To properly examine the effects of technology in distilling and how it’s changing the game, we need to really go back in time to begin with.
Where was distilling first discovered? Always a hotly contested subject among whisky buffs, as some say that the first use of distillation occurred in China, Egypt, or perhaps Mesopotamia. This ‘distillate’ was then mostly to create balms, essences, and perfumes. The first recorded examples however for spirit was somewhere in the fourth century B.C. where Aristotle suggested the possibility of spirit distillation when he wrote: “Seawater can be made potable by distillation as well and wine and other liquids can be submitted to the same process.” He wasn’t wrong!
Civilisations in almost every part of the world developed some form of alcoholic beverage very early in their history. The Chinese were distilling a beverage from rice by 800 BC. There is sketchy evidence to support the Romans were doing so at the same time, but by 100AD they certainly were. Further, there’s writings and evidence that the French, Spanish and Portuguese were distilling wines then, limited until the 8th century after contact with the Arabs.
Over time, technology has constantly changed how distillate is made, improving on old methods to produce spirit, and refining the process, or in some cases, modifying it beyond belief. One of those major changes happened in the 11th century when Avicenna invented a coiled pipe which allowed the plant vapour and stream to cool down more effectively than previous distillers that used a straight cooling pipe. This kind of innovation changed spirit forever. That’s essentially a technological change in spirit development that has shaped it for centuries since.
Scrolling a bit further along in history, we can thank the Turks. Perhaps not for their invasions of Europe during the 14th and 15th centuries, but for what they left behind including once strongly-held secrets from their civilisation. Their development into the ‘al-ambiq’ or as we know it today as ‘alembic’ still, was one of those secrets that ended up in widespread use across Europe as a result. Two vessels connected by a tube and used to create an alchemical reaction via heat. What an innovation that we take for granted now!
That alembic still for quite some time still held the dream by alchemists that it would produce pure gold from the use, but instead ended up making lots of acqua vitae, or eau de vie, meaning ‘water of life’. Not originally made for enjoyment as we do today, but instead praised for their therapeutic qualities and even pharmaceutical ones with reports of distilled spirits offering a feeling of relaxation and well-being. I’d agree with that even today! It was then in 1526 Paracelsus used a water bath, or known then as a ’Balneum Mariae’, for the first time. It prevented the flask from cracking while heating up, and stabilised the liquid’s temperature.
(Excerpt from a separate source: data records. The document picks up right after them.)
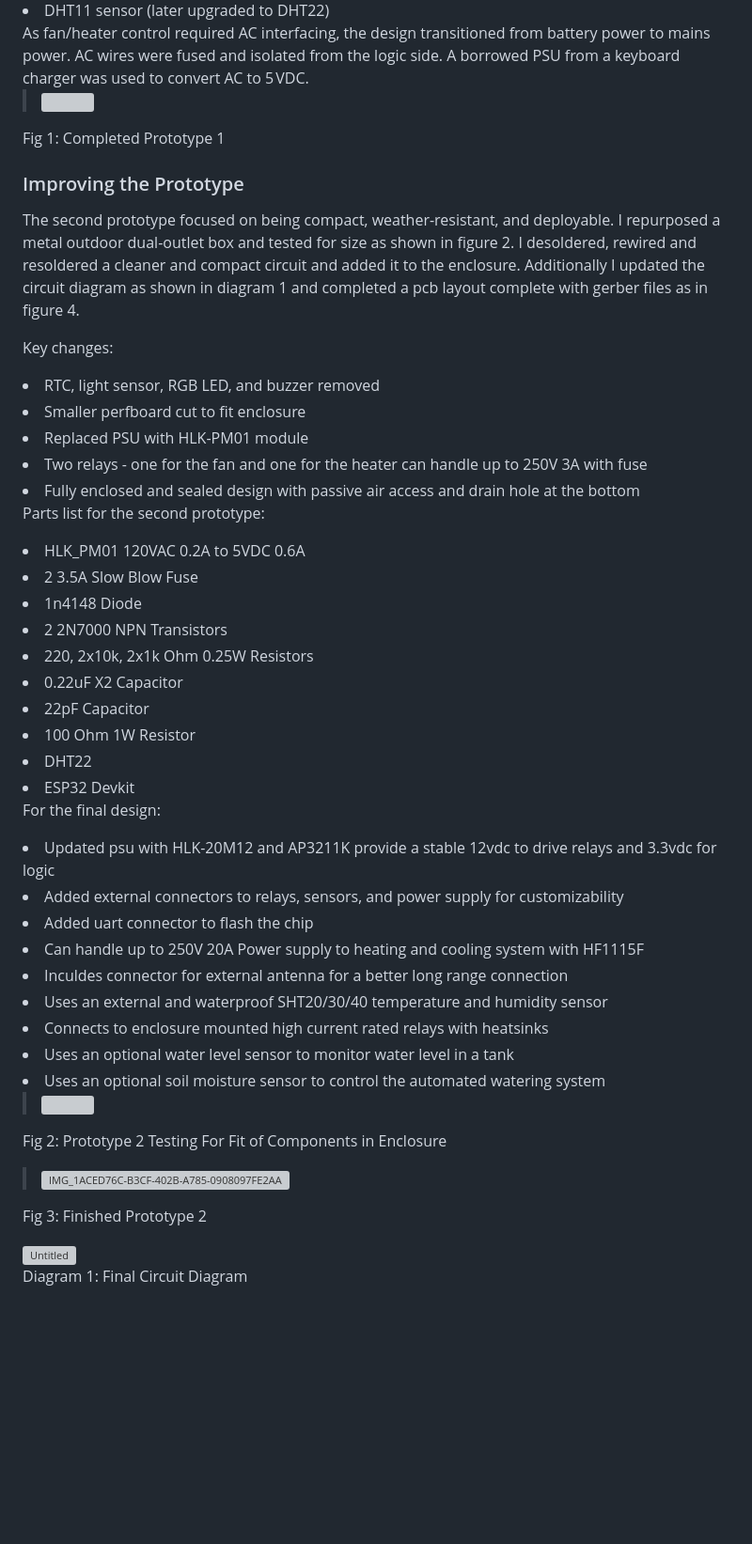
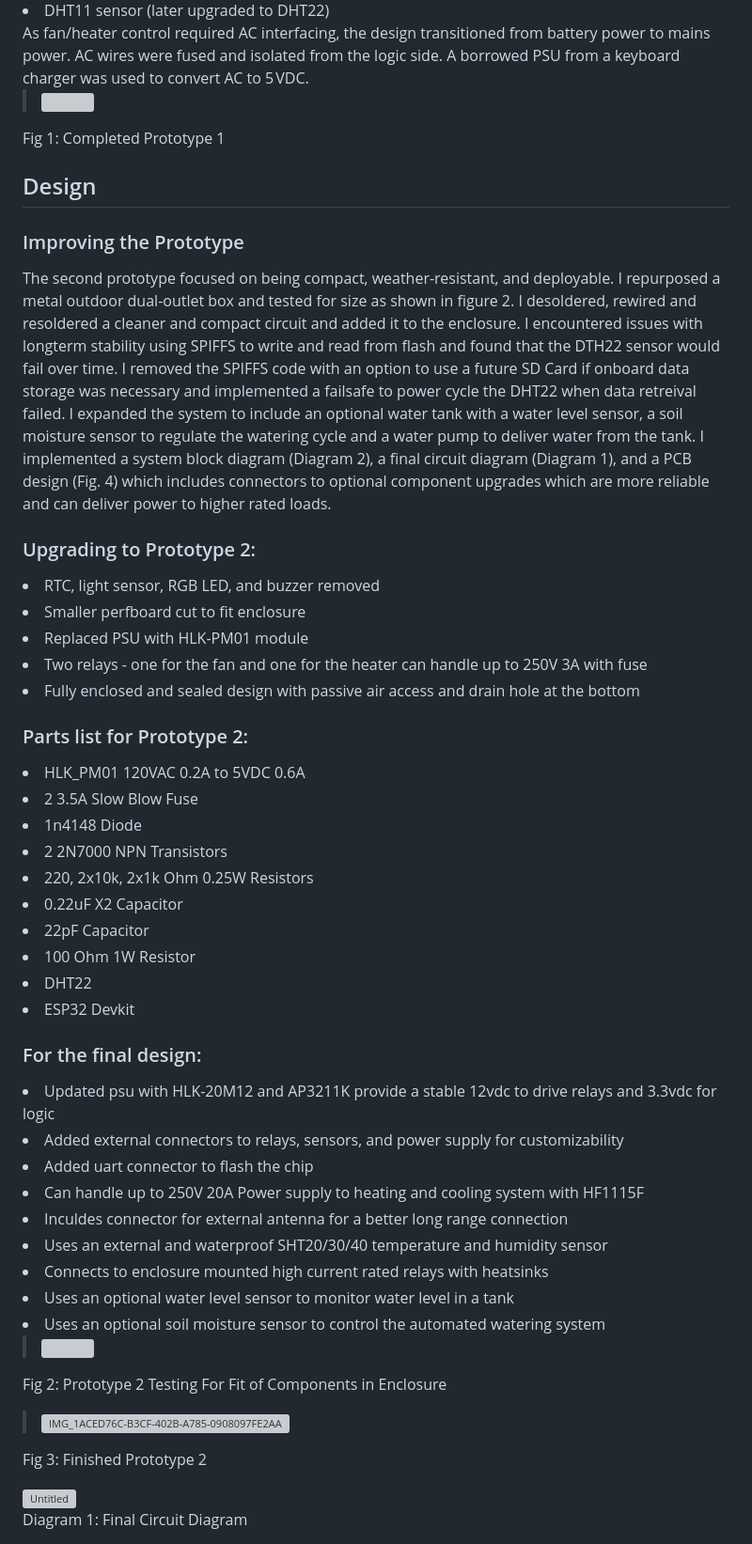
Before and after one commit to joshuaglenen/Greenhouse-Monitor, a Markdown page: README.md, the part around one of its changes. Shown at 94% size. Drawn GitHub-style; blank space fills up the shorter version; grey boxes are pictures that could not be loaded.

```diff
--- a/README.md
+++ b/README.md
@@ -41,18 +41,23 @@ As fan/heater control required AC interfacing, the design transitioned from batt
 
 Fig 1: Completed Prototype 1
 
+## Design
+
 ### Improving the Prototype
 
-The second prototype focused on being compact, weather-resistant, and deployable. I repurposed a metal outdoor dual-outlet box and tested for size as shown in figure 2. I desoldered, rewired and resoldered a cleaner and compact circuit and added it to the enclosure. Additionally I updated the circuit diagram as shown in diagram 1 and completed a pcb layout complete with gerber files as in figure 4.
+The second prototype focused on being compact, weather-resistant, and deployable. I repurposed a metal outdoor dual-outlet box and tested for size as shown in figure 2. I desoldered, rewired and resoldered a cleaner and compact circuit and added it to the enclosure. I encountered issues with longterm stability using SPIFFS to write and read from flash and found that the DTH22 sensor would fail over time. I removed the SPIFFS code with an option to use a future SD Card if onboard data storage was necessary and implemented a failsafe to power cycle the DHT22 when data retreival failed. I expanded the system to include an optional water tank with a water level sensor, a soil moisture sensor to regulate the watering cycle and a water pump to deliver water from the tank. I implemented a system block diagram (Diagram 2), a final circuit diagram (Diagram 1), and a PCB design (Fig. 4) which includes connectors to optional component upgrades which are more reliable and can deliver power to higher rated loads.
 
-Key changes:
+### Upgrading to Prototype 2:
+
 <li>RTC, light sensor, RGB LED, and buzzer removed</li>
 <li>Smaller perfboard cut to fit enclosure</li>
 <li>Replaced PSU with HLK-PM01 module</li>
 <li>Two relays - one for the fan and one for the heater can handle up to 250V 3A with fuse</li>
 <li>Fully enclosed and sealed design with passive air access and drain hole at the bottom</li>
 
-Parts list for the second prototype:
+
+### Parts list for Prototype 2:
+
 <li>HLK_PM01 120VAC 0.2A to 5VDC 0.6A </li>
 <li>2 3.5A Slow Blow Fuse</li>
 <li>1n4148 Diode</li>
@@ -64,7 +69,9 @@ Parts list for the second prototype:
 <li>DHT22</li>
 <li>ESP32 Devkit</li>
 
-For the final design:
+
+### For the final design:
+
 <li>Updated psu with HLK-20M12 and AP3211K provide a stable 12vdc to drive relays and 3.3vdc for logic</li>
 <li>Added external connectors to relays, sensors, and power supply for customizability</li>
 <li>Added uart connector to flash the chip</li>
@@ -76,14 +83,18 @@ For the final design:
 <li>Uses an optional soil moisture sensor to control the automated watering system</li></li>
 
 
+
 ><img src="https://github.com/user-attachments/assets/c010b5f1-a3dc-4ce9-8e89-2c99297a522f" width="300" />
+
 
 Fig 2: Prototype 2 Testing For Fit of Components in Enclosure
 
 >![IMG_1ACED76C-B3CF-402B-A785-0908097FE2AA](https://github.com/user-attachments/assets/e8aa3f8f-5f34-4bb3-8bb0-af1a2303a12f)
 
+
 Fig 3: Finished Prototype 2
 
 <img width="3507" height="2480" alt="Untitled" src="https://github.com/user-attachments/assets/ba4df52e-f29b-4967-b0c7-a1c2d3db91d1" />
 
+
 Diagram 1: Final Circuit Diagram
```
Also changed, not shown: other parts of README.md (+6 -1 lines).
The vapour cooling system was also improved. You have to remember however that back in 1526 the spirit was being enjoyed across the world in different ways, but almost always straight from the still, likely always single-distilled, and at ‘still strength’ in most instances. The ‘accidental ageing’ that a wooden cask did to the spirit come the early-mid 1800’s from the spirit travelling around the world on a vessel was an innovation and relative technological marvel.
So scaling a period of nearly 2,000 years, we’ve seen some incredible developments in design, construction, and shaping how spirit tastes. But what about the last 50 years or so? Many writers and futurists will claim the rate of human progress and technological development is accelerating, and I’m inclined to agree. We’ve seen mass-scale of coopering and wood management, diversity of spirit increase at the same time as homogenisation, and in more recent years an explosion of new distilleries across the whole world producing the widest array of interesting spirit. Even in this very Outturn we have one release that is a proper ‘new world’ whisky distillery out of Wales that makes a single distilled spirit, and we also have a genuine historical timepiece out of distillery 24 that will transport even the most jaded sherried whisky fan to another decade. It’s like pitting a Delorean up against a Tesla… In other words, technology moves on, the rate likely increases, and we, as the whisky appreciators can take this journey with open palates with the Society, and continue tasting, sharing, discussing, and looking forward to the future.